==== DATA EXTRACT ====
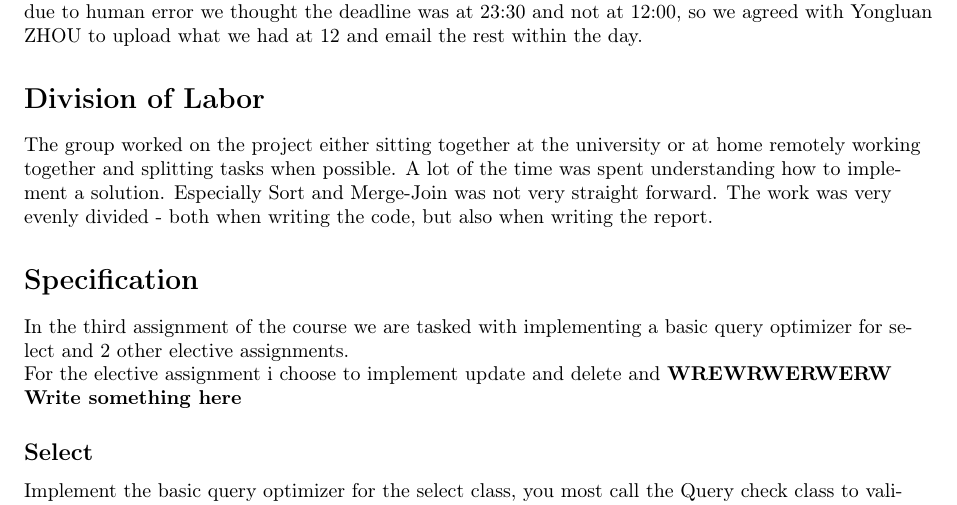
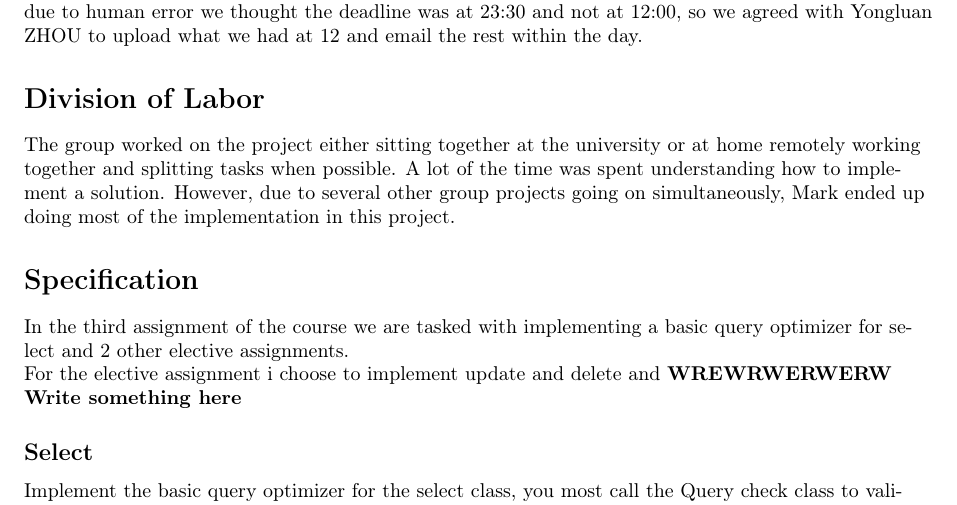
Before and after one commit to thesleort/DM556-Projects, a LaTeX document (Project3-report/Latex template.tex): part of page 2 of 4, cut so that both start at the same text. Compiled offline with pdfLaTeX.

Commit message:
Select.java and Delete.java almost done.
Division of labor - Done
Select.java - Almost done
Delete.java - Almost done

Search for TODO's

```diff
--- a/Project3-report/Latex template.tex
+++ b/Project3-report/Latex template.tex
@@ -75,7 +75,7 @@
 \section{Overall Status}
 The group managed to complete the tasks and therefore the project is considered complete, however, due to human error we thought the deadline was at 23:30 and not at 12:00, so we agreed with Yongluan ZHOU to upload what we had at 12 and email the rest within the day.
 \section{Division of Labor}
-The group worked on the project either sitting together at the university or at home remotely working together and splitting tasks when possible. A lot of the time was spent understanding how to implement a solution. Especially Sort and Merge-Join was not very straight forward. The work was very evenly divided - both when writing the code, but also when writing the report.
+The group worked on the project either sitting together at the university or at home remotely working together and splitting tasks when possible. A lot of the time was spent understanding how to implement a solution. However, due to several other group projects going on simultaneously, Mark ended up doing most of the implementation in this project.
 \section{Specification}
 In the third assignment of the course we are tasked with implementing a basic query optimizer for select and 2 other elective assignments.\\
 
```
Also changed, not shown: 4 other files.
====
■ **TASK PROMPT**
Please repeat all of the data exactly, excluding images.

■ **ANSWER BELOW**
Before and after one commit to thesleort/DM556-Projects, a LaTeX document (Project3-report/Latex template.tex): part of page 2 of 4, cut so that both start at the same text. Compiled offline with pdfLaTeX.

Commit message:
Select.java and Delete.java almost done.
Division of labor - Done
Select.java - Almost done
Delete.java - Almost done

Search for TODO's

```diff
--- a/Project3-report/Latex template.tex
+++ b/Project3-report/Latex template.tex
@@ -75,7 +75,7 @@
 \section{Overall Status}
 The group managed to complete the tasks and therefore the project is considered complete, however, due to human error we thought the deadline was at 23:30 and not at 12:00, so we agreed with Yongluan ZHOU to upload what we had at 12 and email the rest within the day.
 \section{Division of Labor}
-The group worked on the project either sitting together at the university or at home remotely working together and splitting tasks when possible. A lot of the time was spent understanding how to implement a solution. Especially Sort and Merge-Join was not very straight forward. The work was very evenly divided - both when writing the code, but also when writing the report.
+The group worked on the project either sitting together at the university or at home remotely working together and splitting tasks when possible. A lot of the time was spent understanding how to implement a solution. However, due to several other group projects going on simultaneously, Mark ended up doing most of the implementation in this project.
 \section{Specification}
 In the third assignment of the course we are tasked with implementing a basic query optimizer for select and 2 other elective assignments.\\
 
```
Also changed, not shown: 4 other files.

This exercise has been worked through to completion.